[Opening Provided entries section]

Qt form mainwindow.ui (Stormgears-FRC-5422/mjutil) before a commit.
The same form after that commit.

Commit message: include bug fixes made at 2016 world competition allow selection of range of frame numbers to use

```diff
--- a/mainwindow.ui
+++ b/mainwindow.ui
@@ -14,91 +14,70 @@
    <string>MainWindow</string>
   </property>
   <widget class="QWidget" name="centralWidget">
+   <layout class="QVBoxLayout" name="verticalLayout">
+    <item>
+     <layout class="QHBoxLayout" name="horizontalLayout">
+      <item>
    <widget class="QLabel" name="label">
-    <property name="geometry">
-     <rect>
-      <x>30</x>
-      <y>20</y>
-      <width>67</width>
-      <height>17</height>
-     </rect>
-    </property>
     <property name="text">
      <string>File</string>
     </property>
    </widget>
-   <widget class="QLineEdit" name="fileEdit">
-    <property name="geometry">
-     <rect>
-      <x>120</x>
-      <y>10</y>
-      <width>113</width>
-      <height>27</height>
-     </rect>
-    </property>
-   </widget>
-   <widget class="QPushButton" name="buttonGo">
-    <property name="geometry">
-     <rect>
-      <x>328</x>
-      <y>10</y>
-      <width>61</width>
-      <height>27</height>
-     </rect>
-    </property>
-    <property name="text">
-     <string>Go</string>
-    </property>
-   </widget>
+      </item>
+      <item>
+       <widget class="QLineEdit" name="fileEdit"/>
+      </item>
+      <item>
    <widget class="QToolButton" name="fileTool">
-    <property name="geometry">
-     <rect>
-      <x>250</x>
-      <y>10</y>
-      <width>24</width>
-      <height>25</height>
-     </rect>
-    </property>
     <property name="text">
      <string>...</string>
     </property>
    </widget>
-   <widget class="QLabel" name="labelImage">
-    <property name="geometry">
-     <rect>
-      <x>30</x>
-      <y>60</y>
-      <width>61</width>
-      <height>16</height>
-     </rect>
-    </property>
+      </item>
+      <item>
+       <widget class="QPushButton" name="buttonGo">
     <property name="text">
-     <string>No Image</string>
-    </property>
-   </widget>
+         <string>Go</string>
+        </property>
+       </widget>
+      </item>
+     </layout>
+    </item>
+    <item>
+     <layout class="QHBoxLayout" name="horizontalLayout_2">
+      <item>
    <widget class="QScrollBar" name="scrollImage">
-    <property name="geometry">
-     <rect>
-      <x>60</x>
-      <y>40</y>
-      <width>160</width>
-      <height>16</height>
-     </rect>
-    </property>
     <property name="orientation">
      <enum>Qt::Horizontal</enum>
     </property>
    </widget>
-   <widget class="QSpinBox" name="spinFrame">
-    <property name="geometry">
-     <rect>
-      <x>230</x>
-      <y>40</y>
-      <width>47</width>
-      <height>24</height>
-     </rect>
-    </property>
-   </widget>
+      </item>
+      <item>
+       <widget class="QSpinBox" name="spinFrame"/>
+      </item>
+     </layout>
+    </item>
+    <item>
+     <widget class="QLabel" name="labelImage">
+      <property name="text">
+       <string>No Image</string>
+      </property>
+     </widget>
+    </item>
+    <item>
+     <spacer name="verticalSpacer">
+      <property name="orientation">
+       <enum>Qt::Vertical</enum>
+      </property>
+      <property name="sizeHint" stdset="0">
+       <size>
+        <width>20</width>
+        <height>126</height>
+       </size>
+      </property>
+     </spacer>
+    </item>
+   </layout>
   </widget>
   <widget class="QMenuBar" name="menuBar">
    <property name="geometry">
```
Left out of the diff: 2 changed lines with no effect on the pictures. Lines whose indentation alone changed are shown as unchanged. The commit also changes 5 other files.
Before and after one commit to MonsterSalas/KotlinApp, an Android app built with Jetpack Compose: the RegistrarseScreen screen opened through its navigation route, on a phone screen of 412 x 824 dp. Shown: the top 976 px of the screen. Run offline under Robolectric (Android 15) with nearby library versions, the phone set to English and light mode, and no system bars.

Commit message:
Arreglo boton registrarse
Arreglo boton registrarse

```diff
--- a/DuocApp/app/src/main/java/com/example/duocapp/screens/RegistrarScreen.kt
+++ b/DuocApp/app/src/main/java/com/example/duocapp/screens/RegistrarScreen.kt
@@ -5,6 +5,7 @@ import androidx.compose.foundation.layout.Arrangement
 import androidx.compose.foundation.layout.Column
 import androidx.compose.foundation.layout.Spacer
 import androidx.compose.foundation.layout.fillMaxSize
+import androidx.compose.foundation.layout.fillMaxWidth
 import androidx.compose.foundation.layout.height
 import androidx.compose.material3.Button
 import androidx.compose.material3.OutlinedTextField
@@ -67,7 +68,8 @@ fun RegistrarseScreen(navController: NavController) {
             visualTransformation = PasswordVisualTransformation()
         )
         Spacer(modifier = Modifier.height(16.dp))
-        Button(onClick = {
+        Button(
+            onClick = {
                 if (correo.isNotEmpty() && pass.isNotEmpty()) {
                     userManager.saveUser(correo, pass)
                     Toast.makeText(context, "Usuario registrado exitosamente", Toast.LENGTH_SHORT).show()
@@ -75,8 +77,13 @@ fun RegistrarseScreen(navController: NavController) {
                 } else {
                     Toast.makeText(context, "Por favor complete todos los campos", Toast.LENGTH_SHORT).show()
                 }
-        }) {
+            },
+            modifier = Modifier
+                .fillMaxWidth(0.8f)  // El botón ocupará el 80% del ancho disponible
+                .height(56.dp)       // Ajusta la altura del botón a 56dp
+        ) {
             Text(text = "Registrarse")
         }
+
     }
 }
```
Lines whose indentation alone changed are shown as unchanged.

[Closing Provided entries section]

The lines to copy are those in the records above containing the word "layout".

Answer to the problem:
+   <layout class="QVBoxLayout" name="verticalLayout">
+     <layout class="QHBoxLayout" name="horizontalLayout">
+     </layout>
+     <layout class="QHBoxLayout" name="horizontalLayout_2">
+     </layout>
+   </layout>
@@ -5,6 +5,7 @@ import androidx.compose.foundation.layout.Arrangement
 import androidx.compose.foundation.layout.Column
 import androidx.compose.foundation.layout.Spacer
 import androidx.compose.foundation.layout.fillMaxSize
+import androidx.compose.foundation.layout.fillMaxWidth
 import androidx.compose.foundation.layout.height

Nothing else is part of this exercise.